Saved entries:
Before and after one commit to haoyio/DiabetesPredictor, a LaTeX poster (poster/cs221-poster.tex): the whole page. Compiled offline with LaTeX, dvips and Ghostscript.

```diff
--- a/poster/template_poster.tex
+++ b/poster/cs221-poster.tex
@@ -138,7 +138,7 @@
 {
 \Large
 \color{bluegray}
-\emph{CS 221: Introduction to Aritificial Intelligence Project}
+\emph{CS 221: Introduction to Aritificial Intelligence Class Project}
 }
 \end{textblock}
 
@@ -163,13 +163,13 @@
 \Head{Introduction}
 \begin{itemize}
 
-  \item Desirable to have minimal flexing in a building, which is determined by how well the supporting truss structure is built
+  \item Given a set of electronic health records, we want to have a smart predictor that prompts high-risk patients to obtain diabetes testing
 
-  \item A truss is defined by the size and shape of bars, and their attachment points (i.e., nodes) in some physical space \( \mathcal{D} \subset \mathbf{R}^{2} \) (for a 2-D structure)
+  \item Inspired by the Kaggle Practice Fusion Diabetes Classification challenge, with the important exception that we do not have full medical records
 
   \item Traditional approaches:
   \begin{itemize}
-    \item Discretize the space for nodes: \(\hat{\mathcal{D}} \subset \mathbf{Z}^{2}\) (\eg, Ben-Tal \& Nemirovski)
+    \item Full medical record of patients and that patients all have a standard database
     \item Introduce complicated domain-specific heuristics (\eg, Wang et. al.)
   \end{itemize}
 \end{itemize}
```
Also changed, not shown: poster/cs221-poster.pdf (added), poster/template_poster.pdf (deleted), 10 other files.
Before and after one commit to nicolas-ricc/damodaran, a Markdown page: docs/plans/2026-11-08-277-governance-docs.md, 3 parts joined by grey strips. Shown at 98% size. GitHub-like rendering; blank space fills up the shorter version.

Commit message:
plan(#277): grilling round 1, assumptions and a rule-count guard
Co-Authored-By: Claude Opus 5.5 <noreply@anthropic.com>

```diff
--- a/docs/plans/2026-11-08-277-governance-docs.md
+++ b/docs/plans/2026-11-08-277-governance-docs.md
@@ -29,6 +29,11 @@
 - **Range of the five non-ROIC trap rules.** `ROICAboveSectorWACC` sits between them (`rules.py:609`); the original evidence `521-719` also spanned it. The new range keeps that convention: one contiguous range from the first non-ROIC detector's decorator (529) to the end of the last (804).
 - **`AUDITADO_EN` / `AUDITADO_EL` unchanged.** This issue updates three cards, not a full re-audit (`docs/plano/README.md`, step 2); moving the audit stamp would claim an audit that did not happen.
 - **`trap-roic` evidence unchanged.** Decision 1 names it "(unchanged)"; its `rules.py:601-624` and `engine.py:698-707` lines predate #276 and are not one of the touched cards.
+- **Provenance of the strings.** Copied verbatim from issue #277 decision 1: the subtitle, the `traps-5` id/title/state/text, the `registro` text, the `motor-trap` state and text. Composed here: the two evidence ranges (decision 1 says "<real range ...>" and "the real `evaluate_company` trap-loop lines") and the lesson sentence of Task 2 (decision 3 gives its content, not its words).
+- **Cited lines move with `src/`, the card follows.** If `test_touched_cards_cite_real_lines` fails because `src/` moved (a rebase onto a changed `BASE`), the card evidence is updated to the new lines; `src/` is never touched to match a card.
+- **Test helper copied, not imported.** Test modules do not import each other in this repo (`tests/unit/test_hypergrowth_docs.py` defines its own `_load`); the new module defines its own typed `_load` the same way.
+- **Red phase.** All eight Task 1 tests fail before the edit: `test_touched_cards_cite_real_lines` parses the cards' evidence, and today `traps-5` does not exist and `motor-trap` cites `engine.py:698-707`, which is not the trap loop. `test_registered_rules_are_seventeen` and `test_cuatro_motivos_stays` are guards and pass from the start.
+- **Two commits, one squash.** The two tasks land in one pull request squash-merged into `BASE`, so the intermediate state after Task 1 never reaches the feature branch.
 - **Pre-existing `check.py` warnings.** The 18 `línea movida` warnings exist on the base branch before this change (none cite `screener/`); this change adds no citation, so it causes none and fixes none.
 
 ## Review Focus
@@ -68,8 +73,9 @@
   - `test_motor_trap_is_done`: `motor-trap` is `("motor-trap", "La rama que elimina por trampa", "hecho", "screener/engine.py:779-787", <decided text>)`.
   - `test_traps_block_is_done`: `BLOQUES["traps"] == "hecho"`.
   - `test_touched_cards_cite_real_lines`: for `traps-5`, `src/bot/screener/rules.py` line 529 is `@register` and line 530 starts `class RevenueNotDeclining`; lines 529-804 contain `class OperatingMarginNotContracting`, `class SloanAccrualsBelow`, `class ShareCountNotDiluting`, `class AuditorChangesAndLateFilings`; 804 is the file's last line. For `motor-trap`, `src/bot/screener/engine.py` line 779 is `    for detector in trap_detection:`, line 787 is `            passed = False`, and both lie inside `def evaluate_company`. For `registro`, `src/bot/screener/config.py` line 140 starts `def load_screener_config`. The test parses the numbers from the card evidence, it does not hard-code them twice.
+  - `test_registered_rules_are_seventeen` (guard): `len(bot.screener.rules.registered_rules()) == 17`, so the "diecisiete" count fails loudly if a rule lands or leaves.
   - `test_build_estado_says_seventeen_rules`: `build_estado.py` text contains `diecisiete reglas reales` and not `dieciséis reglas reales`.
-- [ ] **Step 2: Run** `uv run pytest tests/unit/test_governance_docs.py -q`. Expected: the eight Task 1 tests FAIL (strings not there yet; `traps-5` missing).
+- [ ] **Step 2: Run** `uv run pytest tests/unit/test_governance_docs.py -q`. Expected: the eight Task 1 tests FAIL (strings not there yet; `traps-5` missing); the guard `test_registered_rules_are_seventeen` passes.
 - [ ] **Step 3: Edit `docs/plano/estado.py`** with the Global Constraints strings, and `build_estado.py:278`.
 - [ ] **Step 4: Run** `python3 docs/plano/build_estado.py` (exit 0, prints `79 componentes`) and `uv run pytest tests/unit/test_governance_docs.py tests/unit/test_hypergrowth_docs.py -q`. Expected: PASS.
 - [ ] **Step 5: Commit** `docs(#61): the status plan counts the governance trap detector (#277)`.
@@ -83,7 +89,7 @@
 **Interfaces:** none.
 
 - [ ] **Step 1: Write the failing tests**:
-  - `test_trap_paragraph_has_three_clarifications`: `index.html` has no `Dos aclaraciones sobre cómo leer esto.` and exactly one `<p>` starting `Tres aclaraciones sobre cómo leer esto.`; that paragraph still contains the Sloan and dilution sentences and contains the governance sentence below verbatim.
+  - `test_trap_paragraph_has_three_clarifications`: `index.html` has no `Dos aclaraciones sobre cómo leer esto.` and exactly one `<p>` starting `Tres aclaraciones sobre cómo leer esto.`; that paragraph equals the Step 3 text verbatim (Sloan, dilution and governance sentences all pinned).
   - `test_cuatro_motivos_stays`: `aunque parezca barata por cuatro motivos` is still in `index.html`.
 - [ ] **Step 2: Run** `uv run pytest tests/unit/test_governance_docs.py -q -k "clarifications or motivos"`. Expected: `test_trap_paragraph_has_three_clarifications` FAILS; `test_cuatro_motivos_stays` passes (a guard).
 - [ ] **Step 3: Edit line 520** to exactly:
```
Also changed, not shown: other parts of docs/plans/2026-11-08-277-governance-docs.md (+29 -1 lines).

» WORK TO BE COMPLETED
Your task is to extract all of the records exactly.

» RESPONSE TO THE TASK
Before and after one commit to haoyio/DiabetesPredictor, a LaTeX poster (poster/cs221-poster.tex): the whole page. Compiled offline with LaTeX, dvips and Ghostscript.

```diff
--- a/poster/template_poster.tex
+++ b/poster/cs221-poster.tex
@@ -138,7 +138,7 @@
 {
 \Large
 \color{bluegray}
-\emph{CS 221: Introduction to Aritificial Intelligence Project}
+\emph{CS 221: Introduction to Aritificial Intelligence Class Project}
 }
 \end{textblock}
 
@@ -163,13 +163,13 @@
 \Head{Introduction}
 \begin{itemize}
 
-  \item Desirable to have minimal flexing in a building, which is determined by how well the supporting truss structure is built
+  \item Given a set of electronic health records, we want to have a smart predictor that prompts high-risk patients to obtain diabetes testing
 
-  \item A truss is defined by the size and shape of bars, and their attachment points (i.e., nodes) in some physical space \( \mathcal{D} \subset \mathbf{R}^{2} \) (for a 2-D structure)
+  \item Inspired by the Kaggle Practice Fusion Diabetes Classification challenge, with the important exception that we do not have full medical records
 
   \item Traditional approaches:
   \begin{itemize}
-    \item Discretize the space for nodes: \(\hat{\mathcal{D}} \subset \mathbf{Z}^{2}\) (\eg, Ben-Tal \& Nemirovski)
+    \item Full medical record of patients and that patients all have a standard database
     \item Introduce complicated domain-specific heuristics (\eg, Wang et. al.)
   \end{itemize}
 \end{itemize}
```
Also changed, not shown: poster/cs221-poster.pdf (added), poster/template_poster.pdf (deleted), 10 other files.
Before and after one commit to nicolas-ricc/damodaran, a Markdown page: docs/plans/2026-11-08-277-governance-docs.md, 3 parts joined by grey strips. Shown at 98% size. GitHub-like rendering; blank space fills up the shorter version.

Commit message:
plan(#277): grilling round 1, assumptions and a rule-count guard
Co-Authored-By: Claude Opus 5.5 <noreply@anthropic.com>

```diff
--- a/docs/plans/2026-11-08-277-governance-docs.md
+++ b/docs/plans/2026-11-08-277-governance-docs.md
@@ -29,6 +29,11 @@
 - **Range of the five non-ROIC trap rules.** `ROICAboveSectorWACC` sits between them (`rules.py:609`); the original evidence `521-719` also spanned it. The new range keeps that convention: one contiguous range from the first non-ROIC detector's decorator (529) to the end of the last (804).
 - **`AUDITADO_EN` / `AUDITADO_EL` unchanged.** This issue updates three cards, not a full re-audit (`docs/plano/README.md`, step 2); moving the audit stamp would claim an audit that did not happen.
 - **`trap-roic` evidence unchanged.** Decision 1 names it "(unchanged)"; its `rules.py:601-624` and `engine.py:698-707` lines predate #276 and are not one of the touched cards.
+- **Provenance of the strings.** Copied verbatim from issue #277 decision 1: the subtitle, the `traps-5` id/title/state/text, the `registro` text, the `motor-trap` state and text. Composed here: the two evidence ranges (decision 1 says "<real range ...>" and "the real `evaluate_company` trap-loop lines") and the lesson sentence of Task 2 (decision 3 gives its content, not its words).
+- **Cited lines move with `src/`, the card follows.** If `test_touched_cards_cite_real_lines` fails because `src/` moved (a rebase onto a changed `BASE`), the card evidence is updated to the new lines; `src/` is never touched to match a card.
+- **Test helper copied, not imported.** Test modules do not import each other in this repo (`tests/unit/test_hypergrowth_docs.py` defines its own `_load`); the new module defines its own typed `_load` the same way.
+- **Red phase.** All eight Task 1 tests fail before the edit: `test_touched_cards_cite_real_lines` parses the cards' evidence, and today `traps-5` does not exist and `motor-trap` cites `engine.py:698-707`, which is not the trap loop. `test_registered_rules_are_seventeen` and `test_cuatro_motivos_stays` are guards and pass from the start.
+- **Two commits, one squash.** The two tasks land in one pull request squash-merged into `BASE`, so the intermediate state after Task 1 never reaches the feature branch.
 - **Pre-existing `check.py` warnings.** The 18 `línea movida` warnings exist on the base branch before this change (none cite `screener/`); this change adds no citation, so it causes none and fixes none.
 
 ## Review Focus
@@ -68,8 +73,9 @@
   - `test_motor_trap_is_done`: `motor-trap` is `("motor-trap", "La rama que elimina por trampa", "hecho", "screener/engine.py:779-787", <decided text>)`.
   - `test_traps_block_is_done`: `BLOQUES["traps"] == "hecho"`.
   - `test_touched_cards_cite_real_lines`: for `traps-5`, `src/bot/screener/rules.py` line 529 is `@register` and line 530 starts `class RevenueNotDeclining`; lines 529-804 contain `class OperatingMarginNotContracting`, `class SloanAccrualsBelow`, `class ShareCountNotDiluting`, `class AuditorChangesAndLateFilings`; 804 is the file's last line. For `motor-trap`, `src/bot/screener/engine.py` line 779 is `    for detector in trap_detection:`, line 787 is `            passed = False`, and both lie inside `def evaluate_company`. For `registro`, `src/bot/screener/config.py` line 140 starts `def load_screener_config`. The test parses the numbers from the card evidence, it does not hard-code them twice.
+  - `test_registered_rules_are_seventeen` (guard): `len(bot.screener.rules.registered_rules()) == 17`, so the "diecisiete" count fails loudly if a rule lands or leaves.
   - `test_build_estado_says_seventeen_rules`: `build_estado.py` text contains `diecisiete reglas reales` and not `dieciséis reglas reales`.
-- [ ] **Step 2: Run** `uv run pytest tests/unit/test_governance_docs.py -q`. Expected: the eight Task 1 tests FAIL (strings not there yet; `traps-5` missing).
+- [ ] **Step 2: Run** `uv run pytest tests/unit/test_governance_docs.py -q`. Expected: the eight Task 1 tests FAIL (strings not there yet; `traps-5` missing); the guard `test_registered_rules_are_seventeen` passes.
 - [ ] **Step 3: Edit `docs/plano/estado.py`** with the Global Constraints strings, and `build_estado.py:278`.
 - [ ] **Step 4: Run** `python3 docs/plano/build_estado.py` (exit 0, prints `79 componentes`) and `uv run pytest tests/unit/test_governance_docs.py tests/unit/test_hypergrowth_docs.py -q`. Expected: PASS.
 - [ ] **Step 5: Commit** `docs(#61): the status plan counts the governance trap detector (#277)`.
@@ -83,7 +89,7 @@
 **Interfaces:** none.
 
 - [ ] **Step 1: Write the failing tests**:
-  - `test_trap_paragraph_has_three_clarifications`: `index.html` has no `Dos aclaraciones sobre cómo leer esto.` and exactly one `<p>` starting `Tres aclaraciones sobre cómo leer esto.`; that paragraph still contains the Sloan and dilution sentences and contains the governance sentence below verbatim.
+  - `test_trap_paragraph_has_three_clarifications`: `index.html` has no `Dos aclaraciones sobre cómo leer esto.` and exactly one `<p>` starting `Tres aclaraciones sobre cómo leer esto.`; that paragraph equals the Step 3 text verbatim (Sloan, dilution and governance sentences all pinned).
   - `test_cuatro_motivos_stays`: `aunque parezca barata por cuatro motivos` is still in `index.html`.
 - [ ] **Step 2: Run** `uv run pytest tests/unit/test_governance_docs.py -q -k "clarifications or motivos"`. Expected: `test_trap_paragraph_has_three_clarifications` FAILS; `test_cuatro_motivos_stays` passes (a guard).
 - [ ] **Step 3: Edit line 520** to exactly:
```
Also changed, not shown: other parts of docs/plans/2026-11-08-277-governance-docs.md (+29 -1 lines).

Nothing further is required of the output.